Now, a driver could in theory win five races and retire from all the rest and still end up as champion — five or six wins being the minimum requirement for the title over the past decade.
While Lewis Hamilton would not have been champion last year under the new system, since Ferrari’s Felipe Massa won more races, the McLaren driver could find the new system beneficial in the current circumstances with his team struggling to get their car up to speed.
Even if he is woefully off the pace and fails to score points in the opening long-haul races, all is not lost. If McLaren pull something out of the hat by mid-season, he could still win enough races to be in with a shot even if his points tally is nothing to shout about.
The downside of course is that the season could be over very quickly if a driver does as Nigel Mansell did in 1992 and Michael Schumacher in 2004 in winning the first five races in a row.
That is only going to make life more complicated for us reporters, who will now have to explain how it is that the man with most points is not necessarily leading the championship. Simply printing the points standings isn’t going to tell you who is actually on top.
An example: Massa was five points behind Hamilton after last year’s Japanese Grand Prix with just two races remaining. And yet under the new system, he would have been leading the standings on race wins 5-4.
Or how about this? BMW-Sauber’s Robert Kubica would have been only fourth on race wins after last year’s Canadian Grand Prix despite being ahead of everyone on points. And yet, because wins only count for the title calculation, he would have been second overall had the championship ended there and then. First, second, fourth? Confused?
One could argue that last year’s championship would still have gone down to the wire if the new format were to be applied retrospectively but it would have been a yawn rather than the nail-biting last lap thriller that we all remember.
Massa ran away with the race and it was only Hamilton’s last corner dive for fifth place and the title by a single point that makes it memorable.
In fact, the chances are that the title would have been settled earlier because teams would have changed their strategies.
Which brings us to team orders. These are of course banned and from a team’s perspective it has mattered little historically which of their drivers finishes first or second in a one-two in the early stages of the championship because the constructors’ points remain the same.

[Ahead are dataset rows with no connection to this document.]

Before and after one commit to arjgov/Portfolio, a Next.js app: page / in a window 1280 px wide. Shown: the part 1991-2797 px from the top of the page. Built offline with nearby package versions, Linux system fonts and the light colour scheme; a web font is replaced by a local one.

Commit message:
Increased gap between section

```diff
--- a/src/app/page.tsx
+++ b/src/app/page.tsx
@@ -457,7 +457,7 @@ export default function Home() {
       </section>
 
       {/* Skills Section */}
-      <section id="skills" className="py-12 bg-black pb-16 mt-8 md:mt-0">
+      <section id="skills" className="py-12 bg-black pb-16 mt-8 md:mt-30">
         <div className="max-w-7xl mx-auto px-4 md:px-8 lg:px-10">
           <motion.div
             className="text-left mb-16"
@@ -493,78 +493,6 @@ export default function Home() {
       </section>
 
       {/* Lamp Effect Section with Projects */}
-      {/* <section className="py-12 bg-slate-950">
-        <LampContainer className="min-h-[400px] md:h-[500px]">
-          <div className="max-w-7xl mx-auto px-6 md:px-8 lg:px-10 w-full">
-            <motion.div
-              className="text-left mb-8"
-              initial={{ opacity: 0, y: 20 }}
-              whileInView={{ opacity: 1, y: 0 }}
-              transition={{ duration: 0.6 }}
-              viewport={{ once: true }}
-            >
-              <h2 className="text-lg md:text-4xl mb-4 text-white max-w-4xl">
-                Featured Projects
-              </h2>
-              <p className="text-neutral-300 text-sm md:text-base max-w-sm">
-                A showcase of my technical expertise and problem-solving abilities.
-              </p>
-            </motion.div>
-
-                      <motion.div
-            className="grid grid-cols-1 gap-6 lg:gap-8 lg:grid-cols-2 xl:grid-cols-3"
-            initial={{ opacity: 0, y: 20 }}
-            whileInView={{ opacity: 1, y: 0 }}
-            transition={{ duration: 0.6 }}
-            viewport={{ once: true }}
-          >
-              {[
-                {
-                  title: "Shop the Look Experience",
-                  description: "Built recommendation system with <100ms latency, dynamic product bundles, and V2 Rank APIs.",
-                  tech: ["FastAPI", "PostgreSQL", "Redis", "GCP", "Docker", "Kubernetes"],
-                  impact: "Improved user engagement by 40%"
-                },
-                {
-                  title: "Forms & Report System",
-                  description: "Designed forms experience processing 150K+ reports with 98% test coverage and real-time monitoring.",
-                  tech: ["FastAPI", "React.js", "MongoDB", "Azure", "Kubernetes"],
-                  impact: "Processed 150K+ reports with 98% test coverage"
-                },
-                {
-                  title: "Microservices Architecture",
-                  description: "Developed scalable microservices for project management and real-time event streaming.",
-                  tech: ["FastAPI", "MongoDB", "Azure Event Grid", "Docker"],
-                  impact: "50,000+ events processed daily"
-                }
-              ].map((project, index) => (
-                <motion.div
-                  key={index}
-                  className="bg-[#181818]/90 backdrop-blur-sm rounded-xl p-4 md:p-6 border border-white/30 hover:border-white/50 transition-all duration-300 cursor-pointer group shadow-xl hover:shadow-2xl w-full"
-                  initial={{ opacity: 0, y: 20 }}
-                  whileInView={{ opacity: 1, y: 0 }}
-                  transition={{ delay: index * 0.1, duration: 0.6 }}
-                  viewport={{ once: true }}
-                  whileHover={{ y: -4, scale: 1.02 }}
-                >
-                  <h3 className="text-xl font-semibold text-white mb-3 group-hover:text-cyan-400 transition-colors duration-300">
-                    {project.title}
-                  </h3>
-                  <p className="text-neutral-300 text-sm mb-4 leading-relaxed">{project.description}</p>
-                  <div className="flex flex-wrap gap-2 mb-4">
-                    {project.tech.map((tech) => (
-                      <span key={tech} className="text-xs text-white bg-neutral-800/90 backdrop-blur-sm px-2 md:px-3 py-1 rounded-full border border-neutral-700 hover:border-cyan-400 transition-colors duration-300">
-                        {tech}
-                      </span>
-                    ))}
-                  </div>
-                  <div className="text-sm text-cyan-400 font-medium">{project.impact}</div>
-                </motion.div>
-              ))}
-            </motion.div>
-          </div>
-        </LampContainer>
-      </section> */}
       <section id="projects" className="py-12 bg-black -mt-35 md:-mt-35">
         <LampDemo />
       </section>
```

Now however, the pecking order within a team will be thrown into high relief as the championship progresses and there won’t be much matiness among the team mates.

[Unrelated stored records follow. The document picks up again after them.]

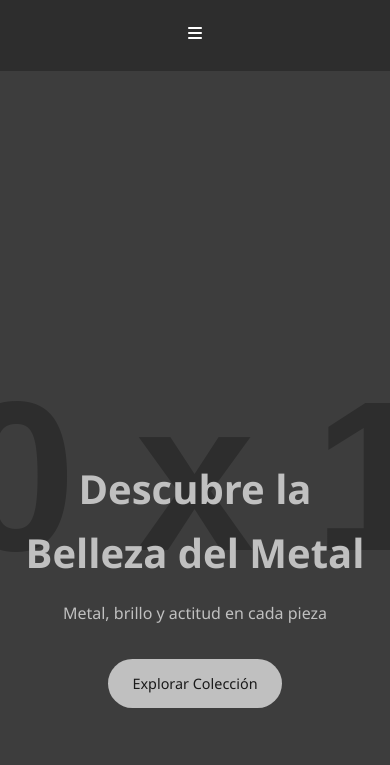
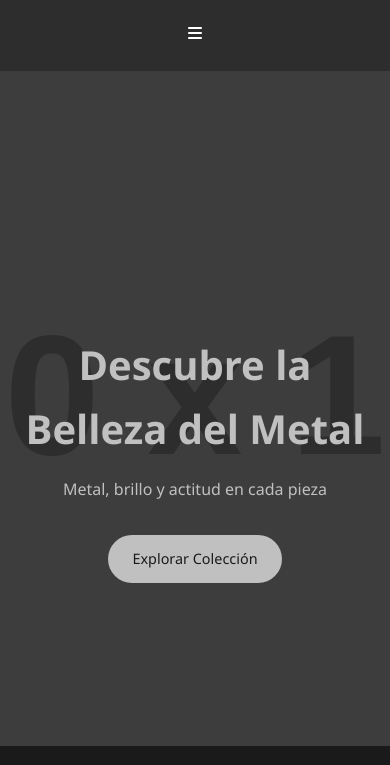
Before and after one commit to Brunosalvatore2604/Punto-Metal, a website: page public/index.html in a window 390 px wide. Shown: the part 79-844 px from the top of the page. Drawn offline with Linux system fonts and the light colour scheme; no server answers; placeholder pictures from the web are drawn by us.

Commit message:
bombita fono

```diff
--- a/public/css/style.css
+++ b/public/css/style.css
@@ -479,9 +479,11 @@ footer {
 
     /* Hero */
     #hero {
-        padding-top: 180px;
+        padding-top: 100px;
         height: auto;
-        min-height: 100vh;
+        min-height: 80vh;
+        display: flex;
+        align-items: center;
     }
 
     .hero-content h1 {
```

Will it be each man for himself or will there be a clear top dog in every garage?
Imagine the hypothetical scenario where Massa is leading the championship on wins, his main rivals are either out of the race or well behind and Kimi Raikkonen is out front in a Ferrari one-two and heading for his first victory of the season.
Normally, Ferrari would be delighted for the Finn to win. They wouldn’t lose out either way. But what if that victory now makes all the difference in the final reckoning between Massa winning the title or not?
One final thought. Will we perhaps also see a two-tier championship split between those teams focusing on the constructors’ title while others go for the driver’s crown?
There are risks attached to going all out for victory and if a team, such as BMW last year, knows its car is slightly down on pace but absolutely reliable it could play safe and still cash in.